## Image comparison data
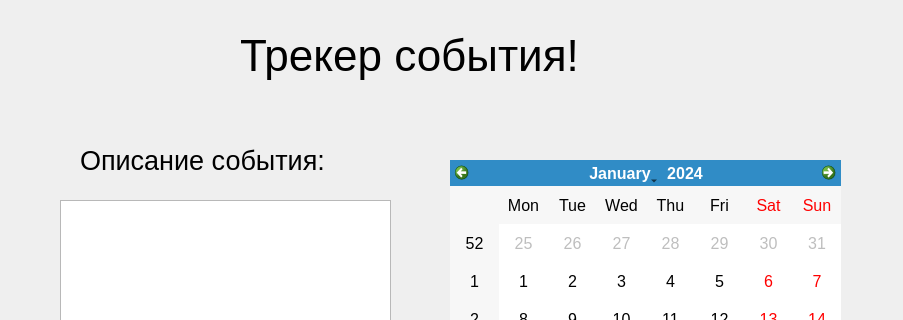
This is tracker.ui in Anzhelika007/PyQt6_tracker as Qt 5 draws it before an edit; both pictures show x 0 to 903 and y 0 to 320 of the 903 by 714 pixel window. The edited form follows.
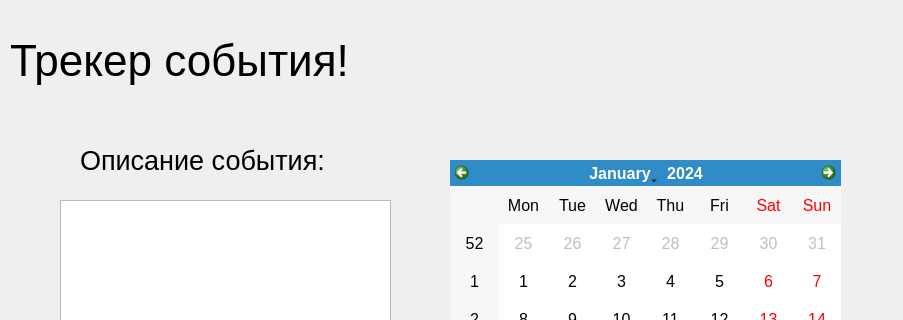
This is the edited form.

The edit to the form file:
```diff
--- a/tracker.ui
+++ b/tracker.ui
@@ -22,10 +22,10 @@
    <widget class="QLabel" name="label">
     <property name="geometry">
      <rect>
-      <x>240</x>
+      <x>10</x>
       <y>10</y>
-      <width>421</width>
-      <height>91</height>
+      <width>881</width>
+      <height>101</height>
      </rect>
     </property>
     <property name="font">
```
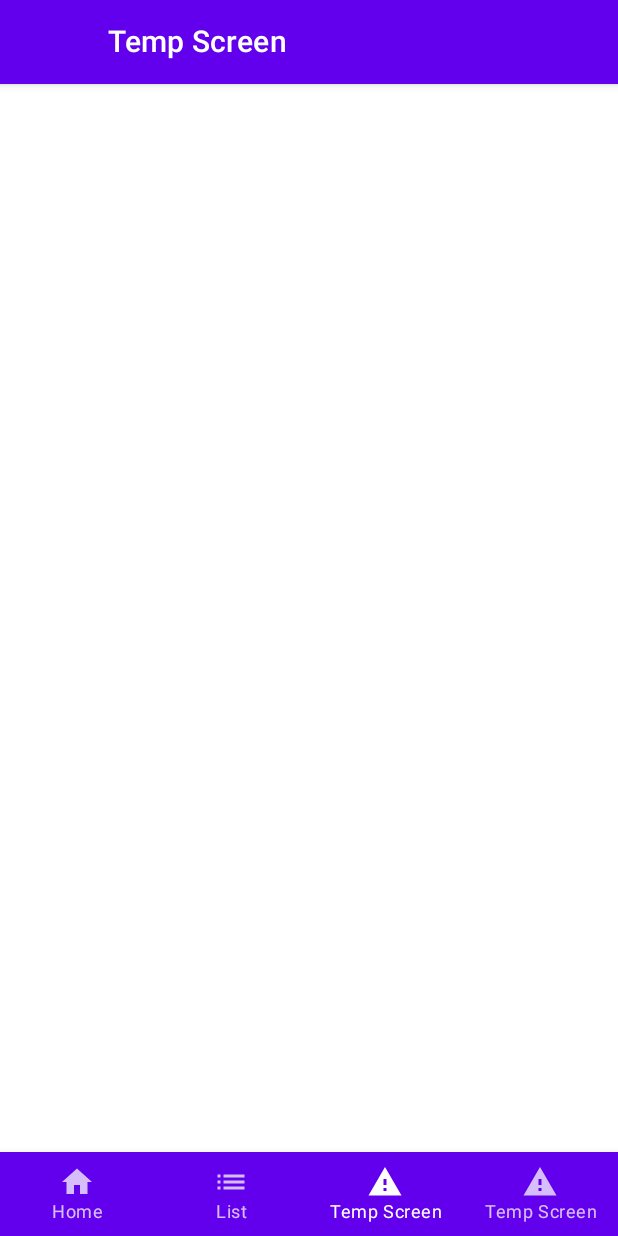
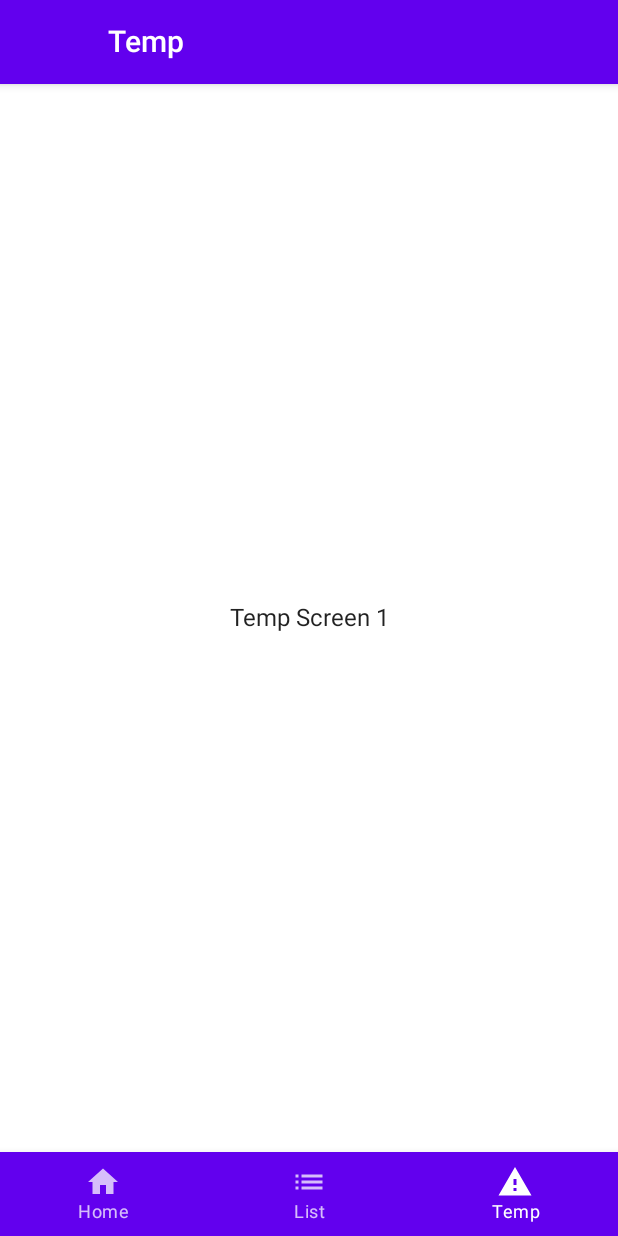
Before and after one commit to Haldarys/AppCarnetVacance, an Android app built with Jetpack Compose: the screen it shows after launch (MainActivity), item 3 of the bottom bar chosen, on a phone screen of 412 x 824 dp. Run offline under Robolectric (Android 15) with nearby library versions, the phone set to English and light mode, and no system bars; our stand-ins replace window size class.

Commit message:
Ajout d'un minimum de contenu sur tout les écrans

```diff
--- a/app/src/main/java/fr/haldarys/appprojet/ui/screens/AppScreen.kt
+++ b/app/src/main/java/fr/haldarys/appprojet/ui/screens/AppScreen.kt
@@ -22,14 +22,12 @@ sealed class Screen(val route: String, @StringRes val resourceId: Int, val icon
     object Home : Screen("home", R.string.Home, Icons.Filled.Home)
     object List : Screen("list", R.string.List, Icons.Filled.List)
     object TempScreen1 : Screen("temp_screen_1", R.string.TempScreen, Icons.Filled.Warning)
-    object TempScreen2 : Screen("temp_screen_2", R.string.TempScreen, Icons.Filled.Warning)
 }
 
 val MainScreens = listOf(
     Screen.Home,
     Screen.List,
     Screen.TempScreen1,
-    Screen.TempScreen2
 )
 
 @Composable
@@ -112,7 +110,6 @@ fun AppScreen(modifier: Modifier = Modifier){
             composable(Screen.Home.route) { Home(navController) }
             composable(Screen.List.route) { List(navController) }
             composable(Screen.TempScreen1.route) { TempScreen1(navController) }
-            composable(Screen.TempScreen2.route) { TempScreen2(navController) }
         }
     }
 }
--- a/app/src/main/java/fr/haldarys/appprojet/ui/screens/HomeScreen.kt
+++ b/app/src/main/java/fr/haldarys/appprojet/ui/screens/HomeScreen.kt
@@ -1,9 +1,31 @@
 package fr.haldarys.appprojet.ui.screens
 
-import androidx.compose.runtime.Composable
+import androidx.compose.foundation.layout.*
+import androidx.compose.material.Button
 import androidx.navigation.NavController
+import androidx.compose.material.Text
+import androidx.compose.runtime.*
+import androidx.compose.ui.Alignment
+import androidx.compose.ui.Modifier
+import androidx.compose.ui.unit.dp
 
 @Composable
 fun Home(navController: NavController){
+    var result by remember {
+        mutableStateOf(0)
+    }
 
+    Column(
+        modifier = Modifier
+            .fillMaxSize()
+            .wrapContentSize(Alignment.Center),
+        horizontalAlignment = Alignment.CenterHorizontally,
+    ) {
+        Text(text = "$result")
+        Button(onClick = {
+            result = (0..100).random()
+        }) {
+            Text(text = "Clique moi !")
+        }
+    }
 }
--- a/app/src/main/java/fr/haldarys/appprojet/ui/screens/TempScreen1.kt
+++ b/app/src/main/java/fr/haldarys/appprojet/ui/screens/TempScreen1.kt
@@ -1,9 +1,22 @@
 package fr.haldarys.appprojet.ui.screens
 
+import androidx.compose.foundation.layout.Column
+import androidx.compose.foundation.layout.fillMaxSize
+import androidx.compose.foundation.layout.wrapContentSize
+import androidx.compose.material.Text
 import androidx.compose.runtime.Composable
+import androidx.compose.ui.Alignment
+import androidx.compose.ui.Modifier
 import androidx.navigation.NavController
 
 @Composable
 fun TempScreen1(navController: NavController){
-
+    Column(
+        modifier = Modifier
+            .fillMaxSize()
+            .wrapContentSize(Alignment.Center),
+        horizontalAlignment = Alignment.CenterHorizontally,
+    ) {
+        Text(text = "Temp Screen 1")
+    }
 }
--- a/app/src/main/res/values/strings.xml
+++ b/app/src/main/res/values/strings.xml
@@ -2,5 +2,5 @@
     <string name="app_name">AppProjet</string>
     <string name="Home">Home</string>
     <string name="List">List</string>
-    <string name="TempScreen">Temp Screen</string>
+    <string name="TempScreen">Temp</string>
 </resources>
```
Also changed, not shown: app/src/main/java/fr/haldarys/appprojet/MainActivity.kt (+1 -23 lines), app/src/main/java/fr/haldarys/appprojet/ui/screens/ListScreen.kt (+15 -1 lines), app/src/main/java/fr/haldarys/appprojet/ui/screens/TempScreen2.kt (deleted, +0 -9 lines).
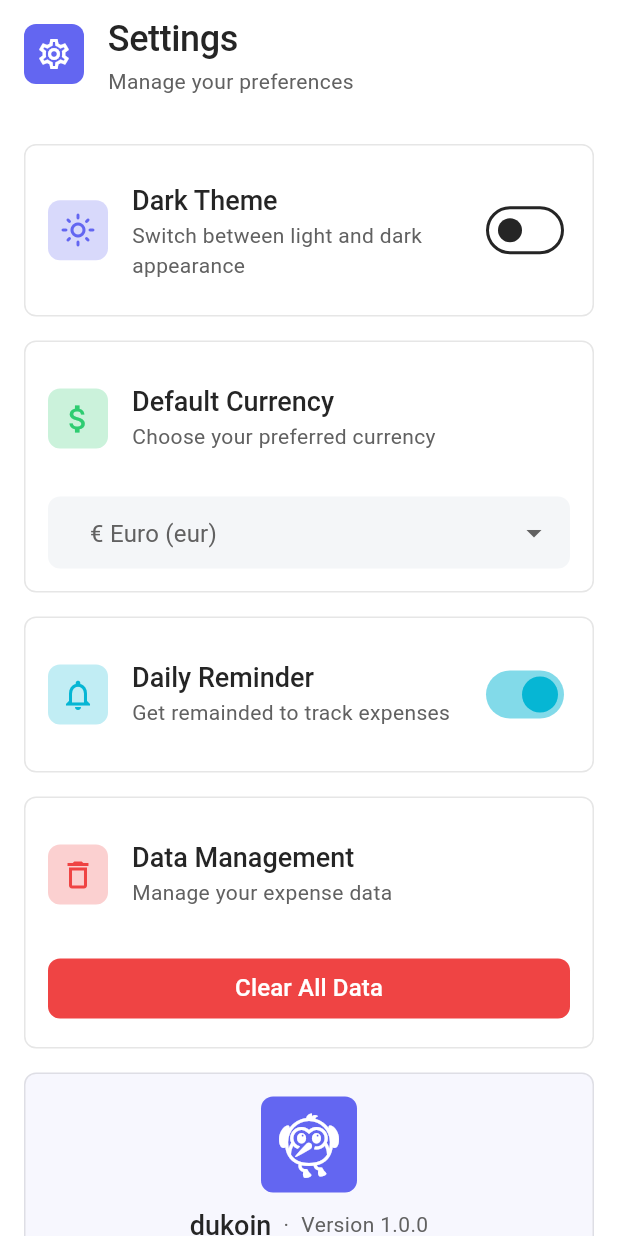
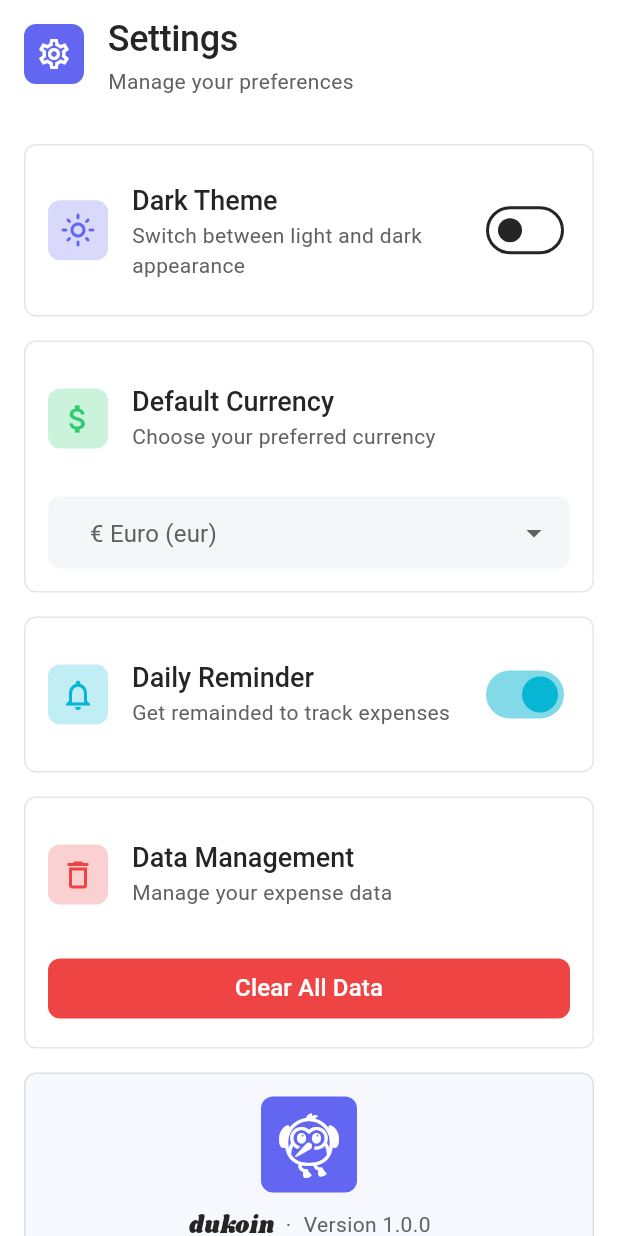
Before and after one commit to dbenitez-bcn/dukoin, a Flutter app: the SettingsPage screen opened directly, on a phone screen of 412 x 824 dp. Run offline on Flutter 3.47's test engine with Material 3 defaults, Android fonts, the phone set to English and light mode, and no system bars; our stand-ins replace flutter_sticky_header, package_info_plus, shared_preferences, sqflite; accounts and stored records are empty.

Commit message:
adds willow font family

```diff
--- a/lib/presentation/widgets/app_info_card.dart
+++ b/lib/presentation/widgets/app_info_card.dart
@@ -30,7 +30,9 @@ class AppInfoCard extends StatelessWidget {
                     children: [
                       Text(
                         snapshot.data!.appName,
-                        style: TextTheme.of(context).displaySmall,
+                        style: TextTheme.of(
+                          context,
+                        ).displaySmall!.copyWith(fontFamily: 'Willow'),
                       ),
                       Padding(
                         padding: const EdgeInsets.symmetric(horizontal: 8.0),
--- a/pubspec.yaml
+++ b/pubspec.yaml
@@ -87,6 +87,11 @@ flutter:
   # "family" key with the font family name, and a "fonts" key with a
   # list giving the asset and other descriptors for the font. For
   # example:
+  fonts:
+    - family: Willow
+      fonts:
+        - asset: assets/fonts/Willow-Italic.otf
+          style: italic
   # fonts:
   #   - family: Schyler
   #     fonts:
```
Also changed, not shown: assets/fonts/Willow-Italic.otf (added).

## Work order
Please show every line of the records that holds the word "foundation".

## Answer to this exercise
+import androidx.compose.foundation.layout.*
+import androidx.compose.foundation.layout.Column
+import androidx.compose.foundation.layout.fillMaxSize
+import androidx.compose.foundation.layout.wrapContentSize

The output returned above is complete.